Scan the data below and state the number of lines that include the word "weekStartMonDetail", adding no comment.

(Records drawn from a dataset)
# # #

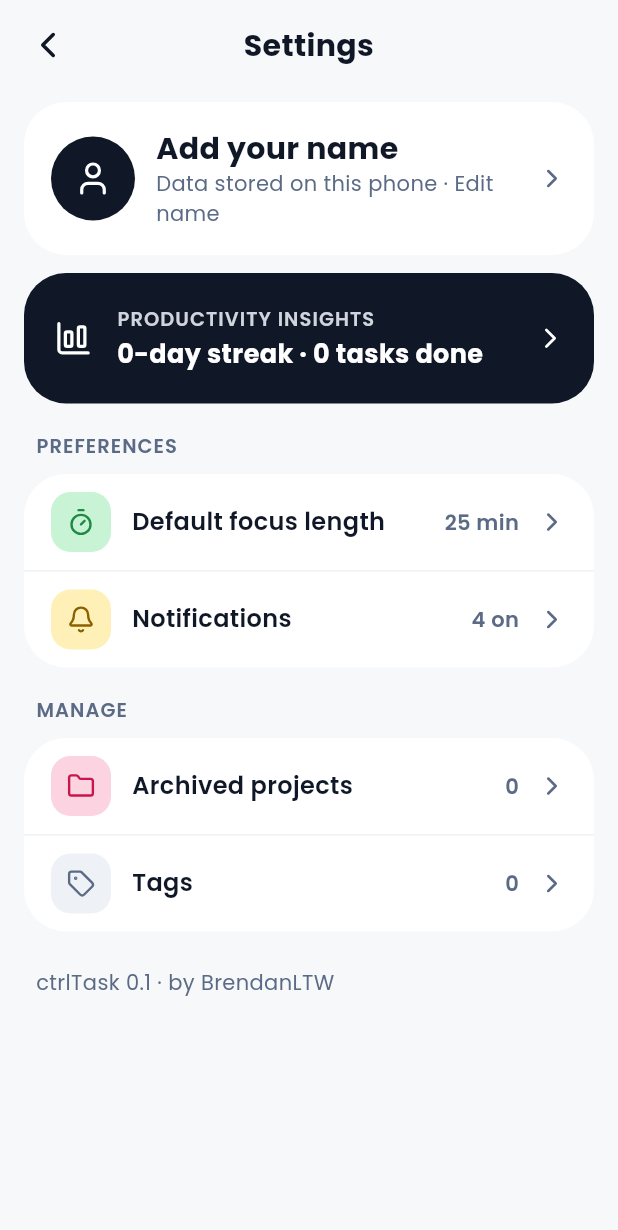
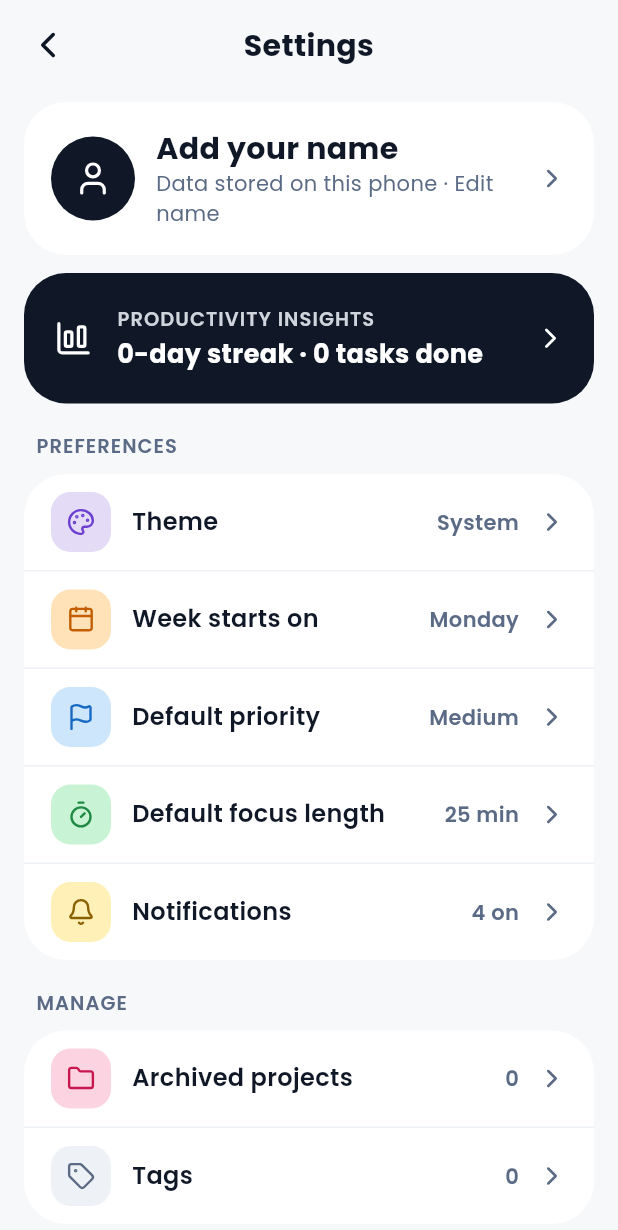
Before and after one commit to BrendanLTW/ctrltask, a Flutter app: the HomeScreen screen opened by its route, after a tap on an icon or button, on a phone screen of 412 x 824 dp. Shown: the top 1230 px of the screen. Run offline on Flutter 3.47's test engine with Material 3 defaults, Android fonts, the phone set to English and light mode, and no system bars; our stand-ins replace drift, drift_flutter, flutter_local_notifications, flutter_riverpod, flutter_svg, flutter_timezone and 4 more; missing offline and left inert: app_settings; accounts and stored records are empty; generated files the repository leaves out were written again; statements that could not run were skipped.

Commit message:
feat: preference screens S36 theme, S37 week start, S38 default priority

```diff
--- a/lib/core/router/app_router.dart
+++ b/lib/core/router/app_router.dart
@@ -17,6 +17,8 @@ import 'package:ctrltask/features/projects/presentation/project_detail_screen.da
 import 'package:ctrltask/features/projects/presentation/project_form_screen.dart';
 import 'package:ctrltask/features/projects/presentation/projects_screen.dart';
 import 'package:ctrltask/features/settings/presentation/edit_name_screen.dart';
+import 'package:ctrltask/features/settings/presentation/preferences/preference_screens.dart';
+import 'package:ctrltask/features/settings/presentation/preferences/theme_screen.dart';
 import 'package:ctrltask/features/settings/presentation/settings_screen.dart';
 import 'package:ctrltask/features/tags/presentation/tags_manager_screen.dart';
 import 'package:ctrltask/features/tasks/domain/task_draft.dart';
@@ -47,6 +49,9 @@ abstract final class Routes {
   static const archivedProjects = '/settings/archived';
   static const tags = '/settings/tags';
   static const notifications = '/settings/notifications';
+  static const theme = '/settings/theme';
+  static const weekStart = '/settings/week-start';
+  static const defaultPriority = '/settings/priority';
   static const search = '/search';
   static const insights = '/insights';
   static const settings = '/settings';
@@ -161,6 +166,18 @@ GoRouter appRouter(Ref ref) {
         builder: (context, state) => const EditNameScreen(),
       ),
       GoRoute(
+        path: Routes.theme,
+        builder: (context, state) => const ThemeScreen(),
+      ),
+      GoRoute(
+        path: Routes.weekStart,
+        builder: (context, state) => const WeekStartScreen(),
+      ),
+      GoRoute(
+        path: Routes.defaultPriority,
+        builder: (context, state) => const DefaultPriorityScreen(),
+      ),
+      GoRoute(
         path: Routes.notifications,
         builder: (context, state) => const NotificationSettingsScreen(),
       ),
--- a/lib/features/settings/presentation/settings_screen.dart
+++ b/lib/features/settings/presentation/settings_screen.dart
@@ -2,6 +2,7 @@ import 'dart:async';
 
 import 'package:ctrltask/core/app_info.dart';
 import 'package:ctrltask/core/dates/clock.dart';
+import 'package:ctrltask/core/dates/week.dart';
 import 'package:ctrltask/core/router/app_router.dart';
 import 'package:ctrltask/core/theme/app_colors.dart';
 import 'package:ctrltask/core/theme/app_radius.dart';
@@ -11,6 +12,7 @@ import 'package:ctrltask/core/widgets/app_icon.dart';
 import 'package:ctrltask/core/widgets/icon_tile.dart';
 import 'package:ctrltask/core/widgets/list_group.dart';
 import 'package:ctrltask/core/widgets/name_avatar.dart';
+import 'package:ctrltask/core/widgets/priority_tag.dart';
 import 'package:ctrltask/core/widgets/section_header.dart';
 import 'package:ctrltask/core/widgets/sub_screen_bar.dart';
 import 'package:ctrltask/features/focus/presentation/timer_settings_sheet.dart';
@@ -22,6 +24,7 @@ import 'package:ctrltask/features/settings/domain/preferences.dart';
 import 'package:ctrltask/features/settings/domain/preferences_repository.dart';
 import 'package:ctrltask/features/tags/presentation/tag_providers.dart';
 import 'package:ctrltask/features/tasks/domain/task_calculations.dart';
+import 'package:ctrltask/features/tasks/domain/task_priority.dart';
 import 'package:ctrltask/l10n/l10n.dart';
 import 'package:flutter/material.dart';
 import 'package:flutter_riverpod/flutter_riverpod.dart';
@@ -29,10 +32,8 @@ import 'package:go_router/go_router.dart';
 
 /// S35 Settings (PRD §5.10): the name card, the insights banner, and the
 /// rows whose screens exist so far.
-// shortcut: the other Preferences (Theme, Week starts on, Default priority
-// 3.9), Export data
-// (3.11) and Erase all data (3.12) appear with their screens; Backup &
-// restore is v1.1.
+// shortcut: Export data (3.11) and Erase all data (3.12) appear with their
+// screens; Backup & restore is v1.1.
 class SettingsScreen extends ConsumerWidget {
   const new({super.key});
 
@@ -172,6 +173,43 @@ class SettingsScreen extends ConsumerWidget {
                   ListGroup(
                     children: [
                       ListGroupRow(
+                        title: l10n.themeTitle,
+                        value: l10n.themeName(
+                          (prefs?.theme ?? AppTheme.system).name,
+                        ),
+                        leading: const IconTile(
+                          icon: AppIcon.palette,
+                          color: ProjectColorKey.purple,
+                          size: IconTileSize.medium,
+                        ),
+                        onTap: () => open(Routes.theme),
+                      ),
+                      ListGroupRow(
+                        title: l10n.weekStartTitle,
+                        value: l10n.weekStartName(
+                          (prefs?.weekStart ?? WeekStart.mon).name,
+                        ),
+                        leading: const IconTile(
+                          icon: AppIcon.calendar,
+                          color: ProjectColorKey.orange,
+                          size: IconTileSize.medium,
+                        ),
+                        onTap: () => open(Routes.weekStart),
+                      ),
+                      ListGroupRow(
+                        title: l10n.defaultPriorityTitle,
+                        value: priorityLabel(
+                          context,
+                          prefs?.defaultPriority ?? TaskPriority.medium,
+                        ),
+                        leading: const IconTile(
+                          icon: AppIcon.flag,
+                          color: ProjectColorKey.blue,
+                          size: IconTileSize.medium,
+                        ),
+                        onTap: () => open(Routes.defaultPriority),
+                      ),
+                      ListGroupRow(
                         title: l10n.defaultFocusLength,
                         value: l10n.minutesValue(prefs?.focusMin ?? 25),
                         leading: const IconTile(
--- a/lib/l10n/app_en.arb
+++ b/lib/l10n/app_en.arb
@@ -1428,5 +1428,33 @@
         "type": "int"
       }
     }
-  }
+  },
+  "themeTitle": "Theme",
+  "themeName": "{theme, select, light{Light} dark{Dark} other{System}}",
+  "@themeName": {
+    "placeholders": {
+      "theme": {
+        "type": "String"
+      }
+    }
+  },
+  "themeNote": "System follows your phone's setting and switches automatically at night.",
+  "weekStartTitle": "Week starts on",
+  "weekStartName": "{day, select, sun{Sunday} sat{Saturday} other{Monday}}",
+  "@weekStartName": {
+    "placeholders": {
+      "day": {
+        "type": "String"
+      }
+    }
+  },
+  "weekStartMonDetail": "Common in Malaysia and Europe",
+  "weekStartSunDetail": "Common in the US",
+  "weekStartNote": "Changes the calendar grid, “This week” in Tasks and your weekly insights.",
+  "defaultPriorityTitle": "Default priority",
+  "priorityUrgentDetail": "Red ring, always shows a tag",
+  "priorityHighDetail": "Orange ring, shows a tag",
+  "priorityMediumDetail": "Blue ring",
+  "priorityLowDetail": "Plain ring",
+  "defaultPriorityNote": "New tasks start at this priority. You can change it in quick add with one tap."
 }
--- a/lib/l10n/app_localizations.dart
+++ b/lib/l10n/app_localizations.dart
@@ -2925,6 +2925,90 @@ abstract class AppLocalizations {
   /// In en, this message translates to:
   /// **'{count} on'**
   String notificationsOnCount(int count);
+
+  /// No description provided for @themeTitle.
+  ///
+  /// In en, this message translates to:
+  /// **'Theme'**
+  String get themeTitle;
+
+  /// No description provided for @themeName.
+  ///
+  /// In en, this message translates to:
+  /// **'{theme, select, light{Light} dark{Dark} other{System}}'**
+  String themeName(String theme);
+
+  /// No description provided for @themeNote.
+  ///
+  /// In en, this message translates to:
+  /// **'System follows your phone\'s setting and switches automatically at night.'**
+  String get themeNote;
+
+  /// No description provided for @weekStartTitle.
+  ///
+  /// In en, this message translates to:
+  /// **'Week starts on'**
+  String get weekStartTitle;
+
+  /// No description provided for @weekStartName.
+  ///
+  /// In en, this message translates to:
+  /// **'{day, select, sun{Sunday} sat{Saturday} other{Monday}}'**
+  String weekStartName(String day);
+
+  /// No description provided for @weekStartMonDetail.
+  ///
+  /// In en, this message translates to:
+  /// **'Common in Malaysia and Europe'**
+  String get weekStartMonDetail;
+
+  /// No description provided for @weekStartSunDetail.
+  ///
+  /// In en, this message translates to:
+  /// **'Common in the US'**
+  String get weekStartSunDetail;
+
+  /// No description provided for @weekStartNote.
+  ///
+  /// In en, this message translates to:
+  /// **'Changes the calendar grid, “This week” in Tasks and your weekly insights.'**
+  String get weekStartNote;
+
+  /// No description provided for @defaultPriorityTitle.
+  ///
+  /// In en, this message translates to:
+  /// **'Default priority'**
+  String get defaultPriorityTitle;
+
+  /// No description provided for @priorityUrgentDetail.
+  ///
+  /// In en, this message translates to:
+  /// **'Red ring, always shows a tag'**
+  String get priorityUrgentDetail;
+
+  /// No description provided for @priorityHighDetail.
+  ///
+  /// In en, this message translates to:
+  /// **'Orange ring, shows a tag'**
+  String get priorityHighDetail;
+
+  /// No description provided for @priorityMediumDetail.
+  ///
+  /// In en, this message translates to:
+  /// **'Blue ring'**
+  String get priorityMediumDetail;
+
+  /// No description provided for @priorityLowDetail.
+  ///
+  /// In en, this message translates to:
+  /// **'Plain ring'**
+  String get priorityLowDetail;
+
+  /// No description provided for @defaultPriorityNote.
+  ///
+  /// In en, this message translates to:
+  /// **'New tasks start at this priority. You can change it in quick add with one tap.'**
+  String get defaultPriorityNote;
 }
 
 class _AppLocalizationsDelegate
--- a/lib/l10n/app_localizations_en.dart
+++ b/lib/l10n/app_localizations_en.dart
@@ -1904,4 +1904,63 @@ class AppLocalizationsEn extends AppLocalizations {
   String notificationsOnCount(int count) {
     return '$count on';
   }
+
+  @override
+  String get themeTitle => 'Theme';
+
+  @override
+  String themeName(String theme) {
+    String _temp0 = intl.Intl.selectLogic(theme, {
+      'light': 'Light',
+      'dark': 'Dark',
+      'other': 'System',
+    });
+    return '$_temp0';
+  }
+
+  @override
+  String get themeNote =>
+      'System follows your phone\'s setting and switches automatically at night.';
+
+  @override
+  String get weekStartTitle => 'Week starts on';
+
+  @override
+  String weekStartName(String day) {
+    String _temp0 = intl.Intl.selectLogic(day, {
+      'sun': 'Sunday',
+      'sat': 'Saturday',
+      'other': 'Monday',
+    });
+    return '$_temp0';
+  }
+
+  @override
+  String get weekStartMonDetail => 'Common in Malaysia and Europe';
+
+  @override
+  String get weekStartSunDetail => 'Common in the US';
+
+  @override
+  String get weekStartNote =>
+      'Changes the calendar grid, “This week” in Tasks and your weekly insights.';
+
+  @override
+  String get defaultPriorityTitle => 'Default priority';
+
+  @override
+  String get priorityUrgentDetail => 'Red ring, always shows a tag';
+
+  @override
+  String get priorityHighDetail => 'Orange ring, shows a tag';
+
+  @override
+  String get priorityMediumDetail => 'Blue ring';
+
+  @override
+  String get priorityLowDetail => 'Plain ring';
+
+  @override
+  String get defaultPriorityNote =>
+      'New tasks start at this priority. You can change it in quick add with one tap.';
 }
```
Also changed, not shown: lib/features/settings/presentation/preferences/choice_screen.dart (added, +113 -0 lines), lib/features/settings/presentation/preferences/preference_screens.dart (added, +88 -0 lines), lib/features/settings/presentation/preferences/theme_screen.dart (added, +196 -0 lines), lib/core/router/app_router.g.dart, 3 other files.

# # #

_ANSWER BELOW_: 4